And that’s where things start to get interesting. How many of us actually understand all of that jargon I’ve just thrown out there? More importantly, how many of the fresh talent coming into the workforce understand any of those things? We have high expectations for graduates in particular but anyone starting their career in a company. But what are we doing to help them understand everything that’s expected of them? And I don’t mean the work they’re doing, but the important things of running a business.

So how do you do these things? Well a study by the CIPD showed that most learning and development in the workplace happens via information passed on and coaching done by the manager. In the first instance then, you have to know your stuff. You will always be the first port of call for a new recruit. You’re the one with the answers. You’re the one who can explain the meaning of life. The buck starts with you. It doesn’t end there though.

You then need to have in place a process or programme that helps your new recruit gain business insights. Huh? For example, arrange weekly/monthly sesisons where you discuss what’s been happening in the business and why any of that matters. When everyone was being asked to cut back on their spending, were you able to articulate why? When the recession meant redundancies had to be made, were you able to help the team see the business case for this? When Bob took sick leave every Monday consistently for 2 months were you able to discuss the impact of this and give appropriate feedback?
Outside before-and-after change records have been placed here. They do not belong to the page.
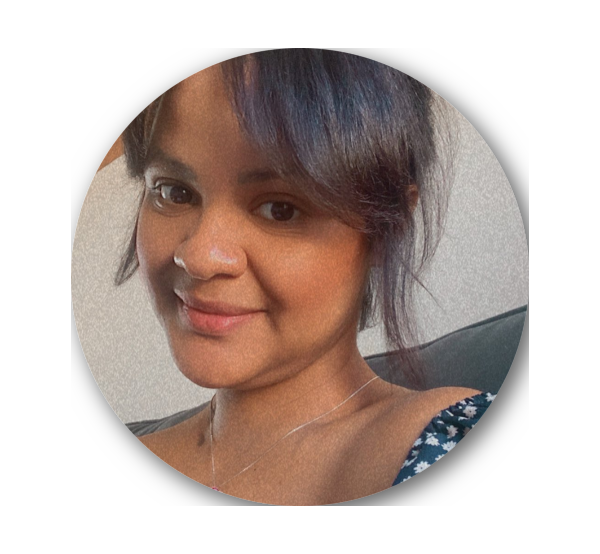
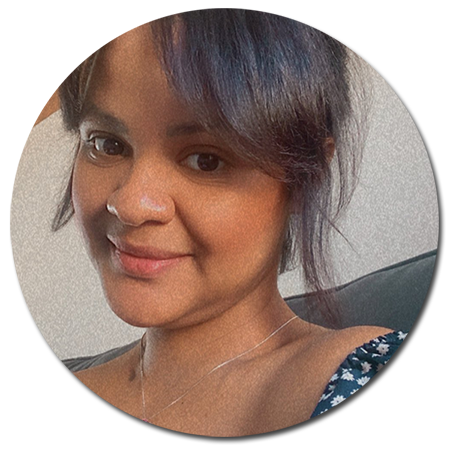
add img

diff --git a/index.html b/index.html
@@ -22,7 +22,10 @@
     <main>
         <section>
             <h1>Quem sou Eu</h1>
-            <img src="imagens/perfil-g.png" alt="foto ana bertholdo">
+            <picture>
+                <source media="(max-width: 650px)" srcset="imagens/perfil-p.png" type="image/png">
+                <img src="imagens/perfil-g.png" alt="imagem flexivel">
+            </picture>
             <p>Lorem ipsum dolor sit amet consectetur adipisicing elit. Dolorum voluptatum voluptatem ipsum eum sequi non expedita odio! Aliquam numquam quod quidem quaerat sit nesciunt dolor, cupiditate corporis saepe excepturi magnam. Lorem ipsum dolor sit amet consectetur adipisicing elit. Porro corrupti autem, dolores totam accusamus est velit dignissimos molestias obcaecati reiciendis qui unde dolore magni voluptate iusto sit nesciunt. Eius, accusantium.</p>
         </section>
     </main>

diff --git a/estilo/style.css b/estilo/style.css
@@ -102,10 +102,11 @@ section > p {
     line-height: 1.5em;
 }
 
-section > img {
+section > picture  {
     padding-top: 20px;
     display: block;
-    margin: auto;
+    text-align: center;
+    width: 100%;
 }
 
 footer {
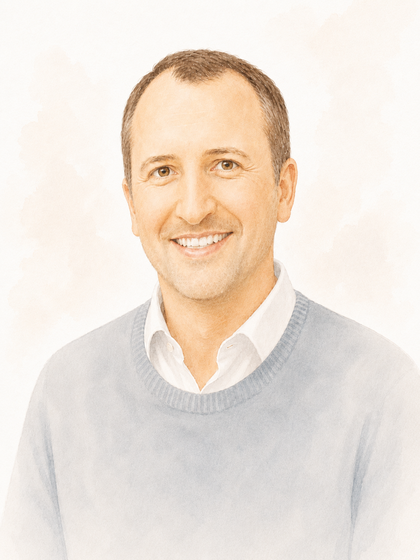
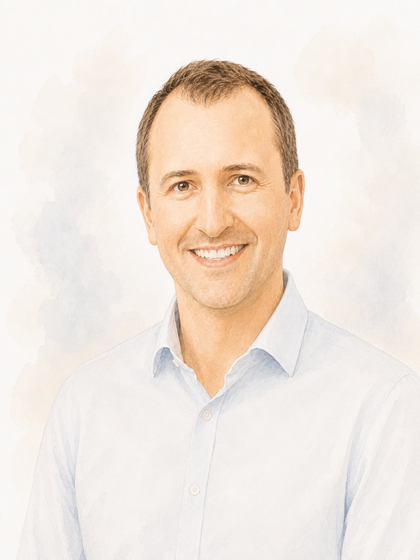
New headshot, and even out the Research header
Headshot regenerated from the new source at the same sizes and filenames, so
the og:image, the twitter:image, and the JSON-LD ImageObject keep resolving
and the declared 420 x 560 stays accurate. 33 KB WebP, 265 KB PNG fallback.

The Research header was the odd one out because its standfirst was a single
sentence where Teaching and Working with organisations have paragraphs, so its
text block was 180px against their 315 and 353 and the illustration stood 75px
proud of it. A second sentence names what the research actually spans, which
is information the page was missing anyway rather than filler:

  It covers multiple team membership, flexible and hybrid arrangements, and
  the conditions under which people can do that work well.

Written in both languages, and deliberately not a restatement of the opening
paragraph below it, which already asks what happens when the same people are
spread across several teams.

Text block now 248px in English and 281px in Dutch, so the illustration sits
41px and 24px proud rather than 75px. All three headers share one layout.

diff --git a/assets/js/site.js b/assets/js/site.js
@@ -287,7 +287,7 @@ const pages = {
             <a class="btn btn-ghost" href="${U('/practice/')}">${T('Working with organisations', 'Samenwerking met de praktijk')}</a>
           </div>
         </div>
-        <div class="portrait"><picture><source srcset="/portrait-staff.webp?v=20260811c" type="image/webp"><img src="/portrait-staff.png?v=20260811c" alt="${T('Portrait of Joost van de Brake', 'Portret van Joost van de Brake')}" width="420" height="560" loading="eager" fetchpriority="high"></picture></div>
+        <div class="portrait"><picture><source srcset="/portrait-staff.webp?v=20260817a" type="image/webp"><img src="/portrait-staff.png?v=20260817a" alt="${T('Portrait of Joost van de Brake', 'Portret van Joost van de Brake')}" width="420" height="560" loading="eager" fetchpriority="high"></picture></div>
       </div>
     </section>
 
@@ -386,11 +386,11 @@ const pages = {
     document.getElementById('pg-research').innerHTML = `
     <div class="pg-hd has-figure"><div class="wrap">
       <div class="pg-hd-text"><p class="eye">${T('Research', 'Onderzoek')}</p><h1>${T('Teams, networks, and the modern shape of work', 'Teams, netwerken en de moderne vormgeving van werk')}</h1><p>${T(
-      'My research investigates how people work together within and across teams in modern organisations.',
-      'Mijn onderzoek gaat over de vraag hoe mensen samenwerken binnen en tussen teams in moderne organisaties.'
+      'My research investigates how people work together within and across teams in modern organisations. It covers multiple team membership, flexible and hybrid arrangements, and the conditions under which people can do that work well.',
+      'Mijn onderzoek gaat over de vraag hoe mensen samenwerken binnen en tussen teams in moderne organisaties. Het beslaat multiple team membership, flexibele en hybride werkvormen, en de voorwaarden waaronder mensen dat werk goed kunnen doen.'
     )}</p></div>
       <figure class="pg-hd-figure">
-        <img src="/assets/illustrations/research.webp?v=20260811c" width="1000" height="750"
+        <img src="/assets/illustrations/research.webp?v=20260817a" width="1000" height="750"
              alt="${T('Joost van de Brake at a desk, annotating a manuscript beside notebooks, printed charts, a network diagram, and a stack of organisational behaviour books.', 'Joost van de Brake aan zijn bureau terwijl hij aantekeningen maakt in een manuscript, naast notitieboeken, uitgeprinte grafieken, een netwerkdiagram en een stapel boeken over organisatiegedrag.')}"
              loading="eager" decoding="async">
       </figure>
@@ -498,7 +498,7 @@ const pages = {
       'Ik geef onderwijs aan studenten Management en Bedrijfskunde en aan senior leidinggevenden over de uitdagingen van moderne werkarrangementen: teamdynamiek, multiple team membership, hybride werk en duurzame inzetbaarheid. Mijn aanpak verbindt academische theorie met praktische toepassing, en ik betrek studenten actief bij mijn eigen onderzoeksprojecten.'
     )}</p></div>
       <figure class="pg-hd-figure">
-        <img src="/assets/illustrations/teaching.webp?v=20260811c" width="1000" height="750"
+        <img src="/assets/illustrations/teaching.webp?v=20260817a" width="1000" height="750"
              alt="${T('Joost van de Brake teaching a full lecture hall, with a network diagram and charts on the screen behind him.', 'Joost van de Brake geeft college in een volle collegezaal, met een netwerkdiagram en grafieken op het scherm achter hem.')}"
              loading="eager" decoding="async">
       </figure>
@@ -580,7 +580,7 @@ const pages = {
       'Ik werk samen met HR-teams, leidinggevenden en projectcontrollers in organisaties die hun team- en mensvraagstukken serieus willen aanpakken en willen handelen op basis van wat de evidence laat zien. Eerdere partners zijn onder andere toegepaste onderzoeksinstituten, ziekenhuizen, energie- en infrastructuurbedrijven, landelijke zorgkoepels, gemeenten en ministeries. Ik sta open voor nieuwe samenwerkingen.'
     )}</p></div>
       <figure class="pg-hd-figure">
-        <img src="/assets/illustrations/practice.webp?v=20260811c" width="1000" height="750"
+        <img src="/assets/illustrations/practice.webp?v=20260817a" width="1000" height="750"
              alt="${T('Joost van de Brake in discussion with five colleagues around a table covered in printed charts and network diagrams.', 'Joost van de Brake in gesprek met vijf collega’s rond een tafel vol uitgeprinte grafieken en netwerkdiagrammen.')}"
              loading="eager" decoding="async">
       </figure>

diff --git a/index.html b/index.html
@@ -231,9 +231,9 @@
   location.replace('/' + id + '/' + (nl ? '?lang=nl' : ''));
 })();
 </script>
-<link rel="stylesheet" href="/assets/css/tokens.css?rev=20260811k">
-<link rel="stylesheet" href="/assets/css/base.css?rev=20260811k">
-<link rel="stylesheet" href="/assets/css/home.css?rev=20260811k">
+<link rel="stylesheet" href="/assets/css/tokens.css?rev=20260817a">
+<link rel="stylesheet" href="/assets/css/base.css?rev=20260817a">
+<link rel="stylesheet" href="/assets/css/home.css?rev=20260817a">
 </head>
 <body data-page="home">
 
@@ -285,7 +285,7 @@
           <a class="btn btn-ghost" href="/practice/">Working with organisations</a>
         </div>
       </div>
-      <div class="portrait"><picture><source srcset="/portrait-staff.webp?v=20260811c" type="image/webp"><img src="/portrait-staff.png?v=20260811c" alt="Portrait of Joost van de Brake" width="420" height="560" loading="eager" fetchpriority="high"></picture></div>
+      <div class="portrait"><picture><source srcset="/portrait-staff.webp?v=20260817a" type="image/webp"><img src="/portrait-staff.png?v=20260817a" alt="Portrait of Joost van de Brake" width="420" height="560" loading="eager" fetchpriority="high"></picture></div>
     </div>
   </section>
 
@@ -384,6 +384,6 @@
 <!-- footer:end -->
 
 
-<script src="/assets/js/site.js?rev=20260811k" defer></script>
+<script src="/assets/js/site.js?rev=20260817a" defer></script>
 </body>
 </html>

diff --git a/mtm-portfolio-navigator/index.html b/mtm-portfolio-navigator/index.html
@@ -31,9 +31,9 @@
   <link rel="preconnect" href="https://fonts.googleapis.com">
   <link rel="preconnect" href="https://fonts.gstatic.com" crossorigin>
   <link href="https://fonts.googleapis.com/css2?family=Libre+Baskerville:ital,wght@0,400;0,700;1,400&family=Source+Sans+3:opsz,wght@9..40,300;9..40,400;9..40,600;9..40,700&display=swap" rel="stylesheet">
-  <link rel="stylesheet" href="/assets/css/tokens.css?rev=20260811k">
-  <link rel="stylesheet" href="/assets/css/base.css?rev=20260811k">
-  <link rel="stylesheet" href="styles.css?rev=20260811k">
+  <link rel="stylesheet" href="/assets/css/tokens.css?rev=20260817a">
+  <link rel="stylesheet" href="/assets/css/base.css?rev=20260817a">
+  <link rel="stylesheet" href="styles.css?rev=20260817a">
   <script type="application/ld+json">
   {
     "@context": "https://schema.org",
@@ -174,7 +174,7 @@
   <noscript>
     <div class="noscript">Enable JavaScript to use the MTM Portfolio Navigator.</div>
   </noscript>
-  <script src="content.js?rev=20260811k"></script>
-  <script src="app.js?rev=20260811k"></script>
+  <script src="content.js?rev=20260817a"></script>
+  <script src="app.js?rev=20260817a"></script>
 </body>
 </html>

diff --git a/mtm-resources/index.html b/mtm-resources/index.html
@@ -31,9 +31,9 @@
   <link rel="preconnect" href="https://fonts.googleapis.com">
   <link rel="preconnect" href="https://fonts.gstatic.com" crossorigin>
   <link href="https://fonts.googleapis.com/css2?family=Libre+Baskerville:ital,wght@0,400;0,700;1,400&family=Source+Sans+3:opsz,wght@9..40,300;9..40,400;9..40,600;9..40,700&display=swap" rel="stylesheet">
-  <link rel="stylesheet" href="/assets/css/tokens.css?rev=20260811k">
-  <link rel="stylesheet" href="/assets/css/base.css?rev=20260811k">
-  <link rel="stylesheet" href="styles.css?rev=20260811k">
+  <link rel="stylesheet" href="/assets/css/tokens.css?rev=20260817a">
+  <link rel="stylesheet" href="/assets/css/base.css?rev=20260817a">
+  <link rel="stylesheet" href="styles.css?rev=20260817a">
   <script type="application/ld+json">
   {
     "@context": "https://schema.org",
@@ -343,7 +343,7 @@
     </div>
   </footer>
 
-  <script src="content.js?rev=20260811k"></script>
-  <script src="app.js?rev=20260811k"></script>
+  <script src="content.js?rev=20260817a"></script>
+  <script src="app.js?rev=20260817a"></script>
 </body>
 </html>

diff --git a/resources/index.html b/resources/index.html
@@ -98,9 +98,9 @@
   ]
 }
 </script>
-<link rel="stylesheet" href="/assets/css/tokens.css?rev=20260811k">
-<link rel="stylesheet" href="/assets/css/base.css?rev=20260811k">
-<link rel="stylesheet" href="/assets/css/home.css?rev=20260811k">
+<link rel="stylesheet" href="/assets/css/tokens.css?rev=20260817a">
+<link rel="stylesheet" href="/assets/css/base.css?rev=20260817a">
+<link rel="stylesheet" href="/assets/css/home.css?rev=20260817a">
 </head>
 <body data-page="resources">
 
@@ -158,6 +158,6 @@
   </div>
 </footer>
 
-<script src="/assets/js/site.js?rev=20260811k" defer></script>
+<script src="/assets/js/site.js?rev=20260817a" defer></script>
 </body>
 </html>

diff --git a/practice/index.html b/practice/index.html
@@ -98,9 +98,9 @@
   ]
 }
 </script>
-<link rel="stylesheet" href="/assets/css/tokens.css?rev=20260811k">
-<link rel="stylesheet" href="/assets/css/base.css?rev=20260811k">
-<link rel="stylesheet" href="/assets/css/home.css?rev=20260811k">
+<link rel="stylesheet" href="/assets/css/tokens.css?rev=20260817a">
+<link rel="stylesheet" href="/assets/css/base.css?rev=20260817a">
+<link rel="stylesheet" href="/assets/css/home.css?rev=20260817a">
 </head>
 <body data-page="practice">
 
@@ -158,6 +158,6 @@
   </div>
 </footer>
 
-<script src="/assets/js/site.js?rev=20260811k" defer></script>
+<script src="/assets/js/site.js?rev=20260817a" defer></script>
 </body>
 </html>

diff --git a/research/index.html b/research/index.html
@@ -98,9 +98,9 @@
   ]
 }
 </script>
-<link rel="stylesheet" href="/assets/css/tokens.css?rev=20260811k">
-<link rel="stylesheet" href="/assets/css/base.css?rev=20260811k">
-<link rel="stylesheet" href="/assets/css/home.css?rev=20260811k">
+<link rel="stylesheet" href="/assets/css/tokens.css?rev=20260817a">
+<link rel="stylesheet" href="/assets/css/base.css?rev=20260817a">
+<link rel="stylesheet" href="/assets/css/home.css?rev=20260817a">
 </head>
 <body data-page="research">
 
@@ -158,6 +158,6 @@
   </div>
 </footer>
 
-<script src="/assets/js/site.js?rev=20260811k" defer></script>
+<script src="/assets/js/site.js?rev=20260817a" defer></script>
 </body>
 </html>

diff --git a/teaching/index.html b/teaching/index.html
@@ -98,9 +98,9 @@
   ]
 }
 </script>
-<link rel="stylesheet" href="/assets/css/tokens.css?rev=20260811k">
-<link rel="stylesheet" href="/assets/css/base.css?rev=20260811k">
-<link rel="stylesheet" href="/assets/css/home.css?rev=20260811k">
+<link rel="stylesheet" href="/assets/css/tokens.css?rev=20260817a">
+<link rel="stylesheet" href="/assets/css/base.css?rev=20260817a">
+<link rel="stylesheet" href="/assets/css/home.css?rev=20260817a">
 </head>
 <body data-page="teaching">
 
@@ -158,6 +158,6 @@
   </div>
 </footer>
 
-<script src="/assets/js/site.js?rev=20260811k" defer></script>
+<script src="/assets/js/site.js?rev=20260817a" defer></script>
 </body>
 </html>

diff --git a/contact/index.html b/contact/index.html
@@ -98,9 +98,9 @@
   ]
 }
 </script>
-<link rel="stylesheet" href="/assets/css/tokens.css?rev=20260811k">
-<link rel="stylesheet" href="/assets/css/base.css?rev=20260811k">
-<link rel="stylesheet" href="/assets/css/home.css?rev=20260811k">
+<link rel="stylesheet" href="/assets/css/tokens.css?rev=20260817a">
+<link rel="stylesheet" href="/assets/css/base.css?rev=20260817a">
+<link rel="stylesheet" href="/assets/css/home.css?rev=20260817a">
 </head>
 <body data-page="contact">
 
@@ -158,6 +158,6 @@
   </div>
 </footer>
 
-<script src="/assets/js/site.js?rev=20260811k" defer></script>
+<script src="/assets/js/site.js?rev=20260817a" defer></script>
 </body>
 </html>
There also needs to be in place a session of sorts delivered by a senior business leader explaining what these things mean to give the business overview. In that session you need to also explain the jargon you use on a daily basis. What’s a TSV? What does cash flow mean? What is a revenue stream? How do we find new business? What does ROI actually mean? And R&D?

Then you’re looking to ensure you keep this activity up. Improve the quality of the conversations so deeper and more significant learning and development takes place. Send them on conferences where they can talk to other people about these things. Send them on an external course to interact with other industry people. Arrange discussions with other business units to help them understand how the business as a whole works.

And when you have all that in place, after about 2 years, they’ll be ready to move on and get promoted. 2 years I hear you scream? Absolutely. If you want your new recruit to be a high flyer, and if you’re serious about their career development you’ll invest 2 years of your own time and efforts to get that person up to scratch. And 2 years is a good target to aim for.

So, are you ready to teach Business 101?